[EXERCISE OBJECTIVE]:
Your answer should consist of the lines below that hold the word "margin".

- - - - - - -

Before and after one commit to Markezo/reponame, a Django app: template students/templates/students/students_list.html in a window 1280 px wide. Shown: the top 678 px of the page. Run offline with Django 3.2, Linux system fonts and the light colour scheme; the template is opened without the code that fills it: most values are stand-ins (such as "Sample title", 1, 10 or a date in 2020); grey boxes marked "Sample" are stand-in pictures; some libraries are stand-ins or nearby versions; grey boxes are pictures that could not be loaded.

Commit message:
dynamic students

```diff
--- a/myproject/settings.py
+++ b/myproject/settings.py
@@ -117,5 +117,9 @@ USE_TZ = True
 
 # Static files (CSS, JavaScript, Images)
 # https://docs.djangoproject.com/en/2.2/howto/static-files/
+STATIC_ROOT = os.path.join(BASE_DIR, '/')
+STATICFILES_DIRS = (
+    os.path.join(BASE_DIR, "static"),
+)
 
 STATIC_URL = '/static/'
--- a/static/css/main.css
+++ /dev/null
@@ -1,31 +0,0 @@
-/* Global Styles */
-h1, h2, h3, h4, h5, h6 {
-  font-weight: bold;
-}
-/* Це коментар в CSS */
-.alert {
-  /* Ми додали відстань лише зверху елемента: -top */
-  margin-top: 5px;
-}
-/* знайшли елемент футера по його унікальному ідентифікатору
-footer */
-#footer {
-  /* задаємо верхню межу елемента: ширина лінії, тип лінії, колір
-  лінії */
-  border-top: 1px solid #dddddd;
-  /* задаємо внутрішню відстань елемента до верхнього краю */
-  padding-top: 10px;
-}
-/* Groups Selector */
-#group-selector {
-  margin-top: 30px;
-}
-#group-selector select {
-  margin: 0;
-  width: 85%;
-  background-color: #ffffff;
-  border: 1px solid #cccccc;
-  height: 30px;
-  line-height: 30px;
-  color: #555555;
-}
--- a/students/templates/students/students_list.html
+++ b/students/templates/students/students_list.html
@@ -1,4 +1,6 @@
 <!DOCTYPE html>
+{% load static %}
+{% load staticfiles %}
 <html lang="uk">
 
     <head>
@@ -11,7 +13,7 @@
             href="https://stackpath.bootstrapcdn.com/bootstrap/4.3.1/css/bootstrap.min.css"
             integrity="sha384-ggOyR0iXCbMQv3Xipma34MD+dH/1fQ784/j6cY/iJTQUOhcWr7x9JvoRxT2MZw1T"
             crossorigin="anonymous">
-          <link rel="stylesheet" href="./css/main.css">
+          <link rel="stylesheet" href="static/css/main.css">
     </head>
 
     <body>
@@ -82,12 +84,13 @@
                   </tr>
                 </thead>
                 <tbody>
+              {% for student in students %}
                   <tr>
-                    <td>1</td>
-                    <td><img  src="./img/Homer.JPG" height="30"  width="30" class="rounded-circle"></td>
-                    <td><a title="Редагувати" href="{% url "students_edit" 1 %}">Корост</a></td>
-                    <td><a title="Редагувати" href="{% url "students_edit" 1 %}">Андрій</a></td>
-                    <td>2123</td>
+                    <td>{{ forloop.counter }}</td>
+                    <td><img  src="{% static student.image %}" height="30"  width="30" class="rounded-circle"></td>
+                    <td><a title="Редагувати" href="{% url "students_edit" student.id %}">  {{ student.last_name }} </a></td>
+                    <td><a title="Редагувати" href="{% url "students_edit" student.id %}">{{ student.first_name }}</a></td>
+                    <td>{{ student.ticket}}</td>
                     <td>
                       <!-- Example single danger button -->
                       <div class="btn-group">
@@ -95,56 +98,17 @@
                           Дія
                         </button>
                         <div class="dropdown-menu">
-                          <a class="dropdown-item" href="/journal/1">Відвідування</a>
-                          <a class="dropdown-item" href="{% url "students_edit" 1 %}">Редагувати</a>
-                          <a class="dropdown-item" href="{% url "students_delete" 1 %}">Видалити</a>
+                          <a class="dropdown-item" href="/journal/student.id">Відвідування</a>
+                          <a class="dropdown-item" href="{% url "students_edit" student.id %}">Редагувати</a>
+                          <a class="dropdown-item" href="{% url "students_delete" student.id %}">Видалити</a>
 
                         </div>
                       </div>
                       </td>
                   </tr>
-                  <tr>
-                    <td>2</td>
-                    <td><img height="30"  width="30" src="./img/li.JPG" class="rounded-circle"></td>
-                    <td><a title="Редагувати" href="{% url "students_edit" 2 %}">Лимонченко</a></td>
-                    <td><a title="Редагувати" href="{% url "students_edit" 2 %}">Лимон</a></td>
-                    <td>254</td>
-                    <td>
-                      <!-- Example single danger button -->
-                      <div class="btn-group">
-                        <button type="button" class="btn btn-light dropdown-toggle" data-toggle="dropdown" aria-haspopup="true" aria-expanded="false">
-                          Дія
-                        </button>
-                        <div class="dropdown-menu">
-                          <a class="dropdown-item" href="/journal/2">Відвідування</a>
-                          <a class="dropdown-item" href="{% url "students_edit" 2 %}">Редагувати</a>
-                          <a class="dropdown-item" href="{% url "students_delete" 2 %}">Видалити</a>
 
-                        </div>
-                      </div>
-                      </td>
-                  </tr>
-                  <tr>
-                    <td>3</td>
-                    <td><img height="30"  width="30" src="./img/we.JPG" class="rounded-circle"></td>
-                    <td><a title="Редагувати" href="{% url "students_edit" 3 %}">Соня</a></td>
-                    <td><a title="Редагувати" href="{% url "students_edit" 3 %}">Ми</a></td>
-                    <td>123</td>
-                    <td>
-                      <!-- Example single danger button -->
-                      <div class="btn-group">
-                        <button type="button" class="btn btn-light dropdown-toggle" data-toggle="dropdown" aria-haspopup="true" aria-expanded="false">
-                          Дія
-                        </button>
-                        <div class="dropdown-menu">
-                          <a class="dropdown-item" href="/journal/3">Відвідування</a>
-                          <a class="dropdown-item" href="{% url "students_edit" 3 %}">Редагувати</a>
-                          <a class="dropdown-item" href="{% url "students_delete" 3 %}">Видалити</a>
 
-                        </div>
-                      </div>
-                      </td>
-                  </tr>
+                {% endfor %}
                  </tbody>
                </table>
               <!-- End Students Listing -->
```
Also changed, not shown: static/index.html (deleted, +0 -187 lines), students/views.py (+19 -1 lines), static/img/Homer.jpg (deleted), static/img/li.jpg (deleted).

- - - - - - -

[OUTPUT OF THE EXERCISE]:
-  margin-top: 5px;
-  margin-top: 30px;
-  margin: 0;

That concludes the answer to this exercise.